Like Barack Obama, Brazil's president rose to power from poverty and the political left. But during six years in office, he has ruled from the center, tapping Brazil's market strengths, earning him world respect. When the two men finally meet, it may be President Luiz Inácio Lula da Silva – or "Lula" – who teaches Mr. Obama a thing or two.
A series on Brazil running this week in The Christian Science Monitor shows this "sleeping giant" nation has become a bright-eyed go-getter, due in large part to Mr. da Silva's embrace of practical solutions that please global investors and also most Brazilians (his popularity ratings are very high).
In many areas, such as agriculture, social policy, and diplomacy, Brazil now serves as model to other countries, especially in Africa. Poor Brazilian families, for instance, are given welfare cash, but only if they keep their children in school – an innovative policy that unites politicians of the left and right.
Just last week, in a sign of Brazil's new clout, Mr. da Silva hosted a gathering of the world's largest economies and chastised the United States for its responsibility in the global financial crisis – which is hitting Brazil, too. But more than criticize, the former union leader and founder of the Workers Party also warned countries not to resort to trade protectionism in their reaction to the slowdown. (Obama wants to rewrite NAFTA.)
More than their common background, the two men share another thing: A former Harvard professor of Obama's, Brazilian-born Roberto Mangabeira Unger, is now chief strategist for da Silva. A philosopher, he has kept in touch with Obama and could serve as a link in what could be a powerful partnership for the Western Hemisphere.
For now, Brazil is doing well as a regional leader. While da Silva still often speaks the leftist jargon of Venezuela's Hugo Chávez, his actions show a will to lead the region with market-driven solutions and to forge a geopolitics that doesn't tweak the Yankee nose.
While the country is still beset with corruption and poverty, Brazil has built a big middle class. And with newly discovered oil wealth, da Silva further gains the stature to lead Latin America. He's been able to send peacekeeping troops to Haiti, calm the threat of war between Colombia and Venezuela, and deal with a crisis in next-door Bolivia.
Most of all, after building up Brazil's economy, he now sees a role as crafter of a new world economic order. With a landmass the size of the US and nearly 200 million people, Brazil is a global leader in many industries and farm products, including biofuels. It finally deserves a world debut after decades of an uncertain future.
Brazil knows, however, that its newfound respect is on the line as it tries to get a handle on the loss of its Amazon forest, which is critical to stopping climate change. But true to Brazilian pragmatism, many forest communities are being paid to guard against deforestation.

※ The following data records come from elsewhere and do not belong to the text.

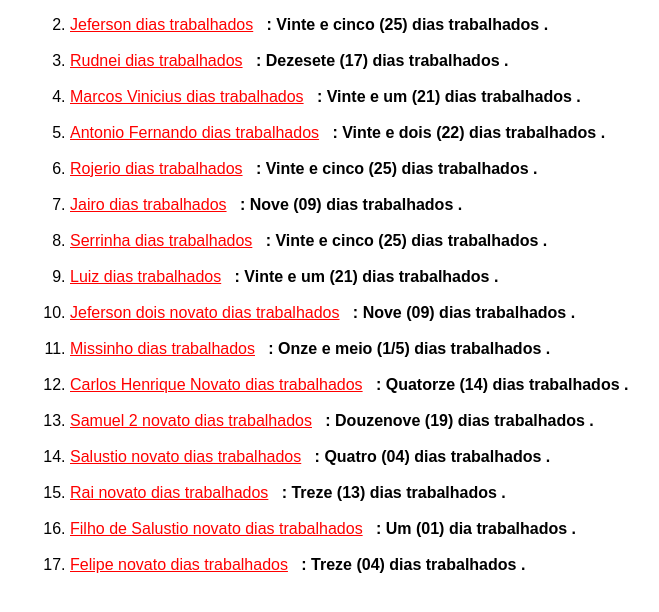
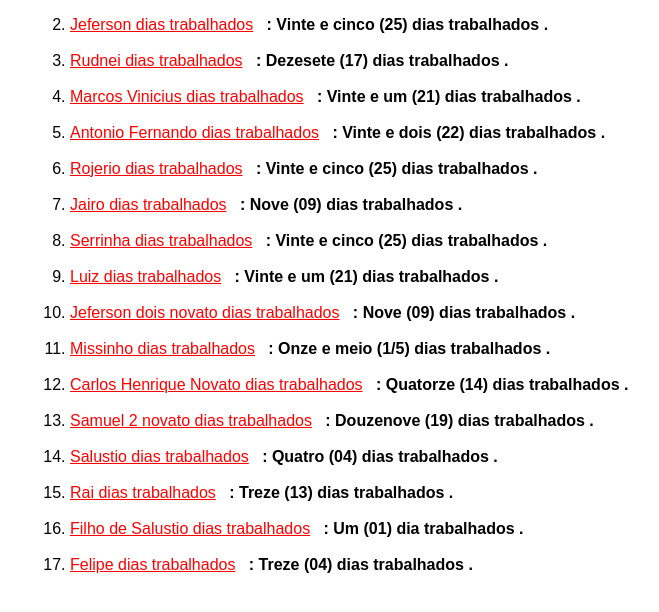
Before and after one commit to MarcosVinicius007/ListaJaneiroCs, a plain HTML site: page index.html in a window 1280 px wide. Shown: the part 140-752 px from the top of the page, without its empty margins (10-669 px from the left). Drawn offline with Linux system fonts and the light colour scheme.

Commit message:
Resumi o código ,deixei mais enxuto

```diff
--- a/index.html
+++ b/index.html
@@ -47,13 +47,13 @@
     <br>
     <li><u>Samuel 2 novato dias trabalhados</u>&nbsp;&nbsp;&nbsp;<b>: Douzenove (19) dias trabalhados .</b> </li>
     <br>
-    <li><u>Salustio novato dias trabalhados</u>&nbsp;&nbsp;&nbsp;<b>: Quatro (04) dias trabalhados .</b> </li>
+    <li><u>Salustio  dias trabalhados</u>&nbsp;&nbsp;&nbsp;<b>: Quatro (04) dias trabalhados .</b> </li>
     <br>
-    <li><u>Rai novato dias trabalhados</u>&nbsp;&nbsp;&nbsp;<b>: Treze (13) dias trabalhados .</b> </li>
+    <li><u>Rai  dias trabalhados</u>&nbsp;&nbsp;&nbsp;<b>: Treze (13) dias trabalhados .</b> </li>
     <br>
-    <li><u>Filho de Salustio novato dias trabalhados</u>&nbsp;&nbsp;&nbsp;<b>: Um (01) dia trabalhados .</b></li>
+    <li><u>Filho de Salustio  dias trabalhados</u>&nbsp;&nbsp;&nbsp;<b>: Um (01) dia trabalhados .</b></li>
     <br>
-    <li><u>Felipe novato dias trabalhados</u>&nbsp;&nbsp;&nbsp;<b>: Treze (04) dias trabalhados .</b> </li>
+    <li><u>Felipe  dias trabalhados</u>&nbsp;&nbsp;&nbsp;<b>: Treze (04) dias trabalhados .</b> </li>
 
 
 
```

If da Silva can keep a healthy nationalism, he'll find a partner in Obama on issues from energy to security. The former union leader and the former community organizer both know how to negotiate a deal for the sake of the common good.
Like da Silva and Obama, the US and Brazil have too much in common not to share regional and global leadership.